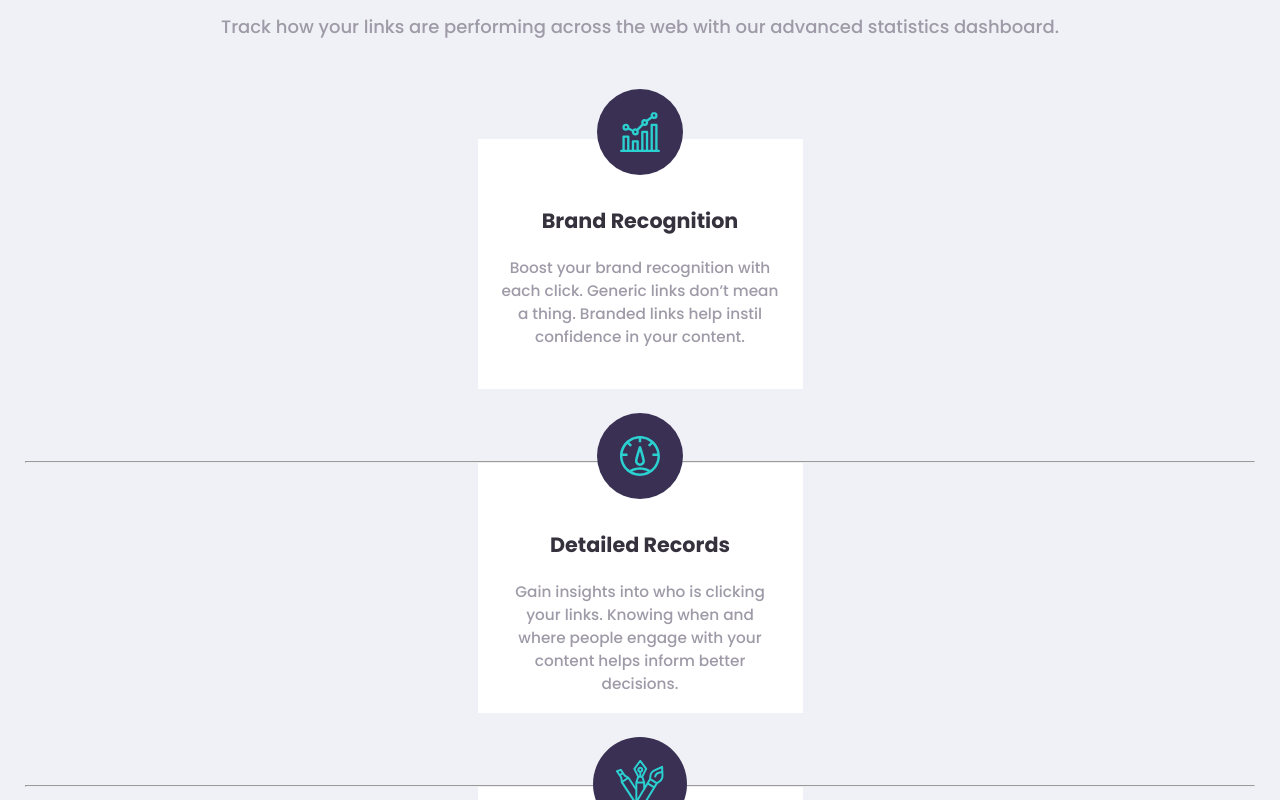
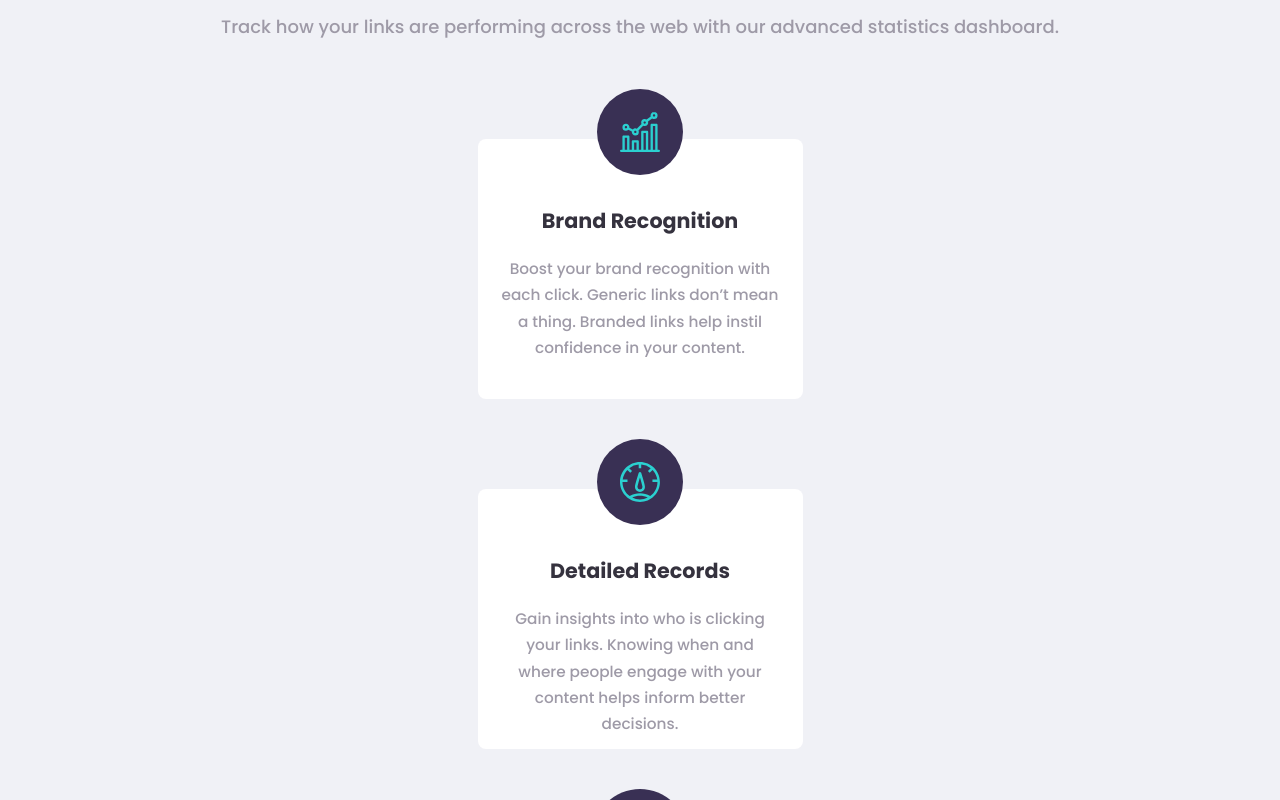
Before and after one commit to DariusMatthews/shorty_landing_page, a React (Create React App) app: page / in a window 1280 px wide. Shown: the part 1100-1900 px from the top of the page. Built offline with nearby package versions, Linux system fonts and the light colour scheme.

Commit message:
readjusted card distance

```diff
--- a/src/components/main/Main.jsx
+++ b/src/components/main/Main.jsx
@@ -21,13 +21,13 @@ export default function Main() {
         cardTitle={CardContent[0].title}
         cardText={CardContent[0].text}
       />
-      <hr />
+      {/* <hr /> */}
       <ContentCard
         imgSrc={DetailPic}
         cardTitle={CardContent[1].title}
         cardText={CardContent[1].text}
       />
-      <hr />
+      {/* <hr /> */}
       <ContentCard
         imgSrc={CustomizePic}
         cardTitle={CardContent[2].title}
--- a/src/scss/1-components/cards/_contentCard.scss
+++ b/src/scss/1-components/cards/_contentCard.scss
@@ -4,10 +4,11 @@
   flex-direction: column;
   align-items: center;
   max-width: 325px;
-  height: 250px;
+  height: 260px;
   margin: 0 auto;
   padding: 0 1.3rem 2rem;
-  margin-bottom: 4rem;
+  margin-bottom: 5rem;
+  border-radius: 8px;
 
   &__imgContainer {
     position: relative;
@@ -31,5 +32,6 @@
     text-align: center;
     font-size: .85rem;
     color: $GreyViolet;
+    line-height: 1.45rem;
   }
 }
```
* * *
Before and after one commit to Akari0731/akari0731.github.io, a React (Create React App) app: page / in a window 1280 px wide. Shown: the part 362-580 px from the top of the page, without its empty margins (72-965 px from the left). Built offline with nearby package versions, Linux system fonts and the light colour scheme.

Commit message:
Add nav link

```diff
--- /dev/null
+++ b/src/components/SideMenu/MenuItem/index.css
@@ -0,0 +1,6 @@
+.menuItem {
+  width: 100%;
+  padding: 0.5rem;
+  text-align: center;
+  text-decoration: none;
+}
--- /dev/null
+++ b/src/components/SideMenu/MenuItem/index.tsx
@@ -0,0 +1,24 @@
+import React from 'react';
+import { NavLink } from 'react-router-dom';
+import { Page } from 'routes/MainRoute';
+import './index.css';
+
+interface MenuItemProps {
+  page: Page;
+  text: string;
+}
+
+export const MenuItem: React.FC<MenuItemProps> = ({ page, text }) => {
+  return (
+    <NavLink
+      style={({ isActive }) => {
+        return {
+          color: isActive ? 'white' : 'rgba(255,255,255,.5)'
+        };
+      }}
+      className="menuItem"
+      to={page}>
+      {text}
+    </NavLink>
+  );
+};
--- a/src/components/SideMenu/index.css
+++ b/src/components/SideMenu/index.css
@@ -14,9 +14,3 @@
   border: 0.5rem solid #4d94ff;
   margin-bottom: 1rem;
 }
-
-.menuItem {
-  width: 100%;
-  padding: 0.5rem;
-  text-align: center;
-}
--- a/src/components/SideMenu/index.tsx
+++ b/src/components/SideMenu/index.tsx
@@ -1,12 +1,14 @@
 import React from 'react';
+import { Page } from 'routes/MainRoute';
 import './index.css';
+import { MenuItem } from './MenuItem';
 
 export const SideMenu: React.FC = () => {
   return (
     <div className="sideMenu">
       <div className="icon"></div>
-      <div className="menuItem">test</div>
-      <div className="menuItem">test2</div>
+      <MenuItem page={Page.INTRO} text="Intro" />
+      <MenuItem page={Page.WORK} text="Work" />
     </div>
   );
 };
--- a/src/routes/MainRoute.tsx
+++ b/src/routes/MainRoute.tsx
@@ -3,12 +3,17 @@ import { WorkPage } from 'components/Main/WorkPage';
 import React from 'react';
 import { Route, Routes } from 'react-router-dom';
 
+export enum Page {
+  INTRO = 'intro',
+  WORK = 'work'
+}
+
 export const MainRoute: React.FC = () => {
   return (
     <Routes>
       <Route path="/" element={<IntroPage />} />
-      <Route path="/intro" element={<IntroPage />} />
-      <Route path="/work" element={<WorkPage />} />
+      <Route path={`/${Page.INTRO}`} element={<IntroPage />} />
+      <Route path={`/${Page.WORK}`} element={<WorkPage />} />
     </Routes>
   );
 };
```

What this task involves >> The word "height" may appear in several lines of the data; copy every line where it does.

Response area >>
-  height: 250px;
+  height: 260px;
+    line-height: 1.45rem;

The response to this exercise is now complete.